I Have BRCA1 or BRCA2. What Should I Do?

If you carry BRCA1 or BRCA2 gene mutations, you may be at an increased risk for developing certain types of cancers—but it’s important to understand that cancer genetics are complex and other factors influence risk as well. Depending on certain factors like family history, it may be advisable to seek proper genetic counseling to be … Continued

Standard Therapy for Newly Diagnosed Ovarian Cancer Enters New Era

After seeing few updates for more than two decades, treatment options for ovarian cancer are beginning to expand rapidly.

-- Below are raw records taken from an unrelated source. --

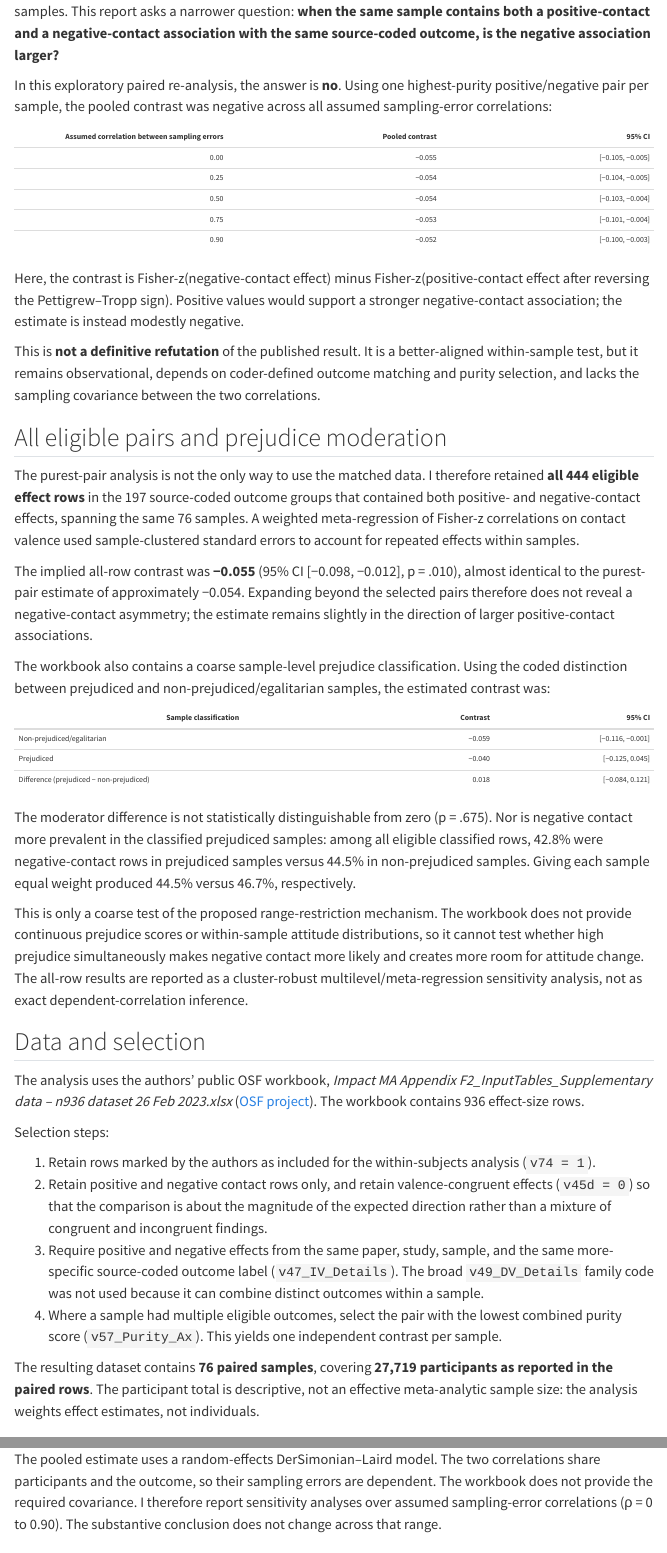
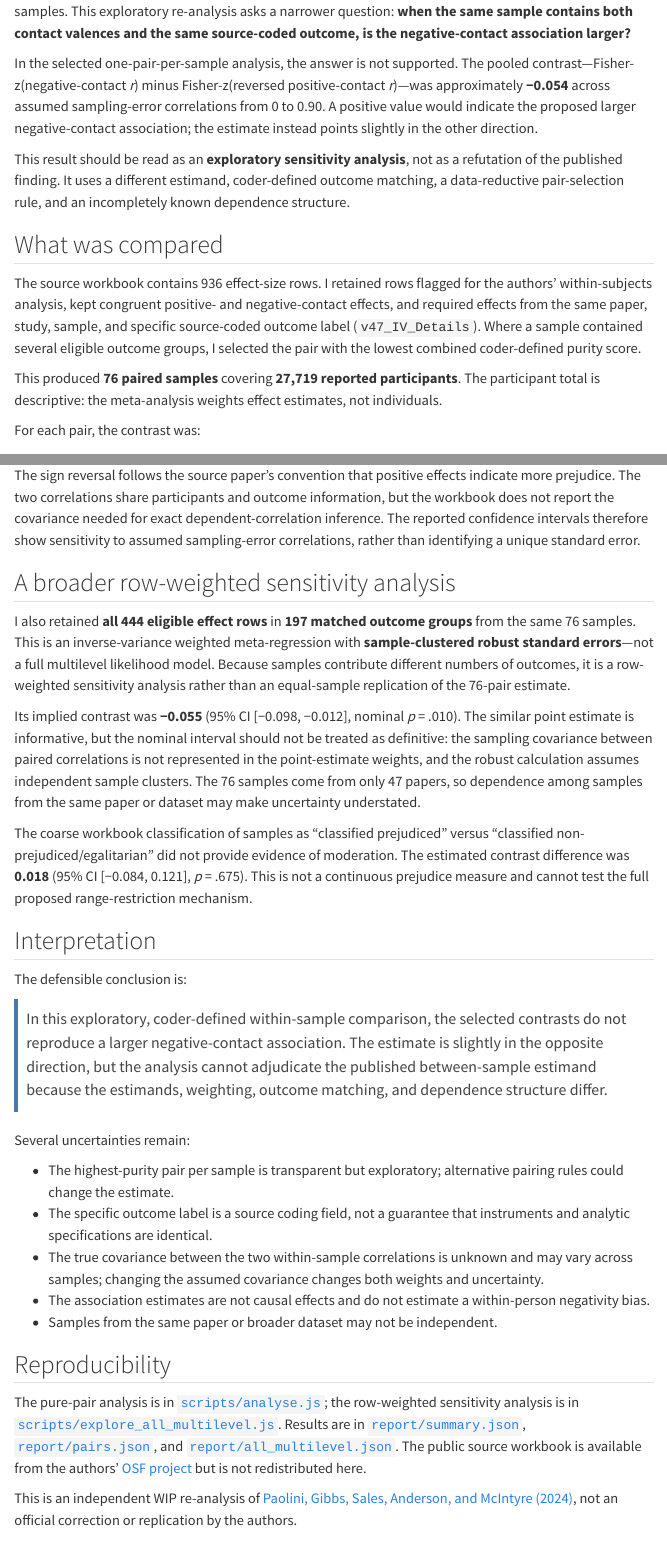
Before and after one commit to LukasWallrich/negativity-bias-within-sample-wip, a Quarto document (report.qmd): the page in a window 1100 px wide, from 310 px down, and a second part further down, joined at a grey line. Rendered offline with R 4.5, knitr and Pandoc in place of Quarto, with nearby package versions; menus at the side of the page are left out.

Commit message:
Restructure negativity analysis as reviewable HTML comment

```diff
--- a/report.qmd
+++ b/report.qmd
@@ -1,6 +1,6 @@
 ---
-title: "A within-sample check of negativity asymmetry in intergroup contact"
-subtitle: "A reproducible exploratory re-analysis of the Paolini et al. (2024) dataset"
+title: "A cautious within-sample comment on negativity asymmetry"
+subtitle: "Exploratory re-analysis of the Paolini et al. (2024) contact dataset"
 author: "WIP analysis"
 date: last-modified
 format:
@@ -17,47 +18,14 @@ execute:
 
-The published meta-analysis primarily compares positive- and negative-contact effects across different samples. This report asks a narrower question: **when the same sample contains both a positive-contact and a negative-contact association with the same source-coded outcome, is the negative association larger?**
+The published meta-analysis compares positive- and negative-contact associations largely across different samples. This exploratory re-analysis asks a narrower question: **when the same sample contains both contact valences and the same source-coded outcome, is the negative-contact association larger?**
 
-In this exploratory paired re-analysis, the answer is **no**. Using one highest-purity positive/negative pair per sample, the pooled contrast was negative across all assumed sampling-error correlations:
+In the selected one-pair-per-sample analysis, the answer is not supported. The pooled contrast—Fisher-z(negative-contact *r*) minus Fisher-z(reversed positive-contact *r*)—was approximately **−0.054** across assumed sampling-error correlations from 0 to 0.90. A positive value would indicate the proposed larger negative-contact association; the estimate instead points slightly in the other direction.
 
-| Assumed correlation between sampling errors | Pooled contrast | 95% CI |
-|---:|---:|---:|
-| 0.00 | −0.055 | [−0.105, −0.005] |
-| 0.25 | −0.054 | [−0.104, −0.005] |
-| 0.50 | −0.054 | [−0.103, −0.004] |
-| 0.75 | −0.053 | [−0.101, −0.004] |
-| 0.90 | −0.052 | [−0.100, −0.003] |
+This result should be read as an **exploratory sensitivity analysis**, not as a refutation of the published finding. It uses a different estimand, coder-defined outcome matching, a data-reductive pair-selection rule, and an incompletely known dependence structure.
 
-Here, the contrast is Fisher-z(negative-contact effect) minus Fisher-z(positive-contact effect after reversing the Pettigrew–Tropp sign). Positive values would support a stronger negative-contact association; the estimate is instead modestly negative.
+## What was compared
 
-This is **not a definitive refutation** of the published result. It is a better-aligned within-sample test, but it remains observational, depends on coder-defined outcome matching and purity selection, and lacks the sampling covariance between the two correlations.
+The source workbook contains 936 effect-size rows. I retained rows flagged for the authors’ within-subjects analysis, kept congruent positive- and negative-contact effects, and required effects from the same paper, study, sample, and specific source-coded outcome label (`v47_IV_Details`). Where a sample contained several eligible outcome groups, I selected the pair with the lowest combined coder-defined purity score.
 
-## All eligible pairs and prejudice moderation
+This produced **76 paired samples** covering **27,719 reported participants**. The participant total is descriptive: the meta-analysis weights effect estimates, not individuals.
 
-The purest-pair analysis is not the only way to use the matched data. I therefore retained **all 444 eligible effect rows** in the 197 source-coded outcome groups that contained both positive- and negative-contact effects, spanning the same 76 samples. A weighted meta-regression of Fisher-z correlations on contact valence used sample-clustered standard errors to account for repeated effects within samples.
-
-The implied all-row contrast was **−0.055** (95% CI [−0.098, −0.012], p = .010), almost identical to the purest-pair estimate of approximately −0.054. Expanding beyond the selected pairs therefore does not reveal a negative-contact asymmetry; the estimate remains slightly in the direction of larger positive-contact associations.
-
-The workbook also contains a coarse sample-level prejudice classification. Using the coded distinction between prejudiced and non-prejudiced/egalitarian samples, the estimated contrast was:
-
-| Sample classification | Contrast | 95% CI |
-|---|---:|---:|
-| Non-prejudiced/egalitarian | −0.059 | [−0.116, −0.001] |
-| Prejudiced | −0.040 | [−0.125, 0.045] |
-| Difference (prejudiced − non-prejudiced) | 0.018 | [−0.084, 0.121] |
-
-The moderator difference is not statistically distinguishable from zero (p = .675). Nor is negative contact more prevalent in the classified prejudiced samples: among all eligible classified rows, 42.8% were negative-contact rows in prejudiced samples versus 44.5% in non-prejudiced samples. Giving each sample equal weight produced 44.5% versus 46.7%, respectively.
-
-This is only a coarse test of the proposed range-restriction mechanism. The workbook does not provide continuous prejudice scores or within-sample attitude distributions, so it cannot test whether high prejudice simultaneously makes negative contact more likely and creates more room for attitude change. The all-row results are reported as a cluster-robust multilevel/meta-regression sensitivity analysis, not as exact dependent-correlation inference.
-
-## Data and selection
-
-The analysis uses the authors’ public OSF workbook, *Impact MA Appendix F2_InputTables_Supplementary data – n936 dataset 26 Feb 2023.xlsx* ([OSF project](https://osf.io/38rpj/)). The workbook contains 936 effect-size rows.
-
-Selection steps:
-
-1. Retain rows marked by the authors as included for the within-subjects analysis (`v74 = 1`).
-2. Retain positive and negative contact rows only, and retain valence-congruent effects (`v45d = 0`) so that the comparison is about the magnitude of the expected direction rather than a mixture of congruent and incongruent findings.
-3. Require positive and negative effects from the same paper, study, sample, and the same more-specific source-coded outcome label (`v47_IV_Details`). The broad `v49_DV_Details` family code was not used because it can combine distinct outcomes within a sample.
-4. Where a sample had multiple eligible outcomes, select the pair with the lowest combined purity score (`v57_Purity_Ax`). This yields one independent contrast per sample.
-
-The resulting dataset contains **76 paired samples**, covering **27,719 participants as reported in the paired rows**. The participant total is descriptive, not an effective meta-analytic sample size: the analysis weights effect estimates, not individuals.
+For each pair, the contrast was:
@@ -70,13 +34,20 @@ For each paired sample:
 D_i = z(r_{negative,i}) - z(-r_{positive,i})
 \]
 
-The sign convention follows the source paper: positive effects indicate more prejudice. Thus, a beneficial positive-contact correlation is reversed before comparison, while a detrimental negative-contact correlation retains its positive direction. A positive \(D_i\) would indicate a larger negative-contact association.
+The sign reversal follows the source paper’s convention that positive effects indicate more prejudice. The two correlations share participants and outcome information, but the workbook does not report the covariance needed for exact dependent-correlation inference. The reported confidence intervals therefore show sensitivity to assumed sampling-error correlations, rather than identifying a unique standard error.
 
-The pooled estimate uses a random-effects DerSimonian–Laird model. The two correlations share participants and the outcome, so their sampling errors are dependent. The workbook does not provide the required covariance. I therefore report sensitivity analyses over assumed sampling-error correlations (ρ = 0 to 0.90). The substantive conclusion does not change across that range.
+## A broader row-weighted sensitivity analysis
+
+I also retained **all 444 eligible effect rows** in **197 matched outcome groups** from the same 76 samples. This is an inverse-variance weighted meta-regression with **sample-clustered robust standard errors**—not a full multilevel likelihood model. Because samples contribute different numbers of outcomes, it is a row-weighted sensitivity analysis rather than an equal-sample replication of the 76-pair estimate.
+
+Its implied contrast was **−0.055** (95% CI [−0.098, −0.012], nominal *p* = .010). The similar point estimate is informative, but the nominal interval should not be treated as definitive: the sampling covariance between paired correlations is not represented in the point-estimate weights, and the robust calculation assumes independent sample clusters. The 76 samples come from only 47 papers, so dependence among samples from the same paper or dataset may make uncertainty understated.
+
+The coarse workbook classification of samples as “classified prejudiced” versus “classified non-prejudiced/egalitarian” did not provide evidence of moderation. The estimated contrast difference was **0.018** (95% CI [−0.084, 0.121], *p* = .675). This is not a continuous prejudice measure and cannot test the full proposed range-restriction mechanism.
 
 ## Interpretation
 
-The paired evidence in this dataset does not reproduce the published negativity asymmetry. If anything, the selected within-sample contrasts point in the opposite direction: positive-contact associations are somewhat larger on average than negative-contact associations.
+The defensible conclusion is:
 
-However, several qualifications are important:
+> In this exploratory, coder-defined within-sample comparison, the selected contrasts do not reproduce a larger negative-contact association. The estimate is slightly in the opposite direction, but the analysis cannot adjudicate the published between-sample estimand because the estimands, weighting, outcome matching, and dependence structure differ.
 
+Several uncertainties remain:
@@ -88,7 +54,12 @@ However, several qualifications are important:
 
-The appropriate conclusion is therefore: **the published between-sample asymmetry is not clearly supported by this narrower paired within-sample check; the result should be treated as an exploratory sensitivity analysis, not as a definitive estimate of a within-person negativity bias.**
+- The highest-purity pair per sample is transparent but exploratory; alternative pairing rules could change the estimate.
+- The specific outcome label is a source coding field, not a guarantee that instruments and analytic specifications are identical.
+- The true covariance between the two within-sample correlations is unknown and may vary across samples; changing the assumed covariance changes both weights and uncertainty.
+- The association estimates are not causal effects and do not estimate a within-person negativity bias.
+- Samples from the same paper or broader dataset may not be independent.
 
 ## Reproducibility
 
-The analysis scripts are [`scripts/analyse.js`](scripts/analyse.js) for the purest-pair analysis and [`scripts/explore_all_multilevel.js`](scripts/explore_all_multilevel.js) for the all-row moderator analysis. The latter writes results to [`report/all_multilevel.json`](report/all_multilevel.json). The source workbook is not redistributed in this repository.
+The pure-pair analysis is in [`scripts/analyse.js`](scripts/analyse.js); the row-weighted sensitivity analysis is in [`scripts/explore_all_multilevel.js`](scripts/explore_all_multilevel.js). Results are in [`report/summary.json`](report/summary.json), [`report/pairs.json`](report/pairs.json), and [`report/all_multilevel.json`](report/all_multilevel.json). The public source workbook is available from the authors’ [OSF project](https://osf.io/38rpj/) but is not redistributed here.
 
+This is an independent WIP re-analysis of [Paolini, Gibbs, Sales, Anderson, and McIntyre (2024)](https://doi.org/10.1037/bul0000439), not an official correction or replication by the authors.
```
Also changed, not shown: comments-include.html (added), report.qmd (28 more changed lines), 1 other file.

As doctors and scientists have learned more about the molecular forces at work in ovarian cancer, and about the immune system’s role in fighting the disease, several new therapies are being used, either as FDA-approved drugs … Continued

What is a Biomarker?

A biomarker—short for “biological marker”—is something that can be objectively measured and is a sign of a normal or abnormal process, or a condition or disease. A biomarker can be a molecule found in the blood or other body fluids or tissues. Another type of biomarker is a genetic signature or “fingerprint”—a pattern of activity … Continued

Three-Time Cancer Survivor Becomes Two-Time Marathon Runner

This was not how she expected her first marathon to go. 15.5 miles into the race, Mary Shertenlieb stood shivering in the lobby of a Dunkin’ Donuts. For hours, the three-time cancer survivor had been battling driving rains, punishing winds, and unrelenting cold weather in order to cross the finish line of the 2018 Boston … Continued

Detecting Cancer Early: What You Should Know [Podcast]

Cancer research is often geared toward finding new and effective treatments, but researchers are also constantly trying to pinpoint ways to find cancer in its early stages, when it is often more treatable and even curable. While it’s not always possible to find cancer before it arises, incredible advancements have been made in early detection … Continued

Breast Cancer Patient, Now Cancer-Free, Finds Strength Through Her Family

The drive from Plymouth, Massachusetts, to Raleigh, North Carolina, is about 750 miles. If you’re up for the drive, Jenn Anderson notes, plan on spending a lot of time on I-95 and consider extending the trip with a stopover in Delaware. It’s a familiar route for Anderson, who was planning to move south with her … Continued

What You Should Know About Alcohol Consumption and Personal Health

The link between alcohol consumption and personal health has long been a controversial subject. For several decades, research has found conflicting evidence regarding alcohol’s physical effects—often resulting in ever-changing headlines and diet trends. Stacy Kennedy, MPH, RD, a senior clinical nutritionist at Dana-Farber Cancer Institute, discusses the risks and benefits often associated with alcohol.    … Continued

Understanding Palliative Care for Cancer Patients

Palliative care is often misunderstood. Because hospice is a well-known form of palliative care, some patients may think the two are synonymous—and as a result, may initially feel resistant to palliative care, assuming they should seek this type of care only if their cancer has become terminal. Despite this stigma, patients at all stages of … Continued

‘Organoids’ Could Aid Cancer Drug Selection

Tests on living “organoids” created from patients’ ovarian cancer cells proved more accurate than DNA sequencing in predicting tumors’ sensitivity or resistance to chemotherapy drugs – and combining the two methods worked even better, say scientists at Dana-Farber Cancer Institute. The investigators report in Cancer Discovery that ovarian cancer organoids – tiny, three-dimensional spheres of cells … Continued

For Patients with Rare Cancer, Tips on Finding Expert Treatment

Having a rare cancer can feel especially isolating. There are apt to be few physicians with experience treating that type of cancer and little research to guide patients. Opportunities to receive support from—and give support to—other patients with the same disease may also be scarce. But there are a variety of steps such patients and … Continued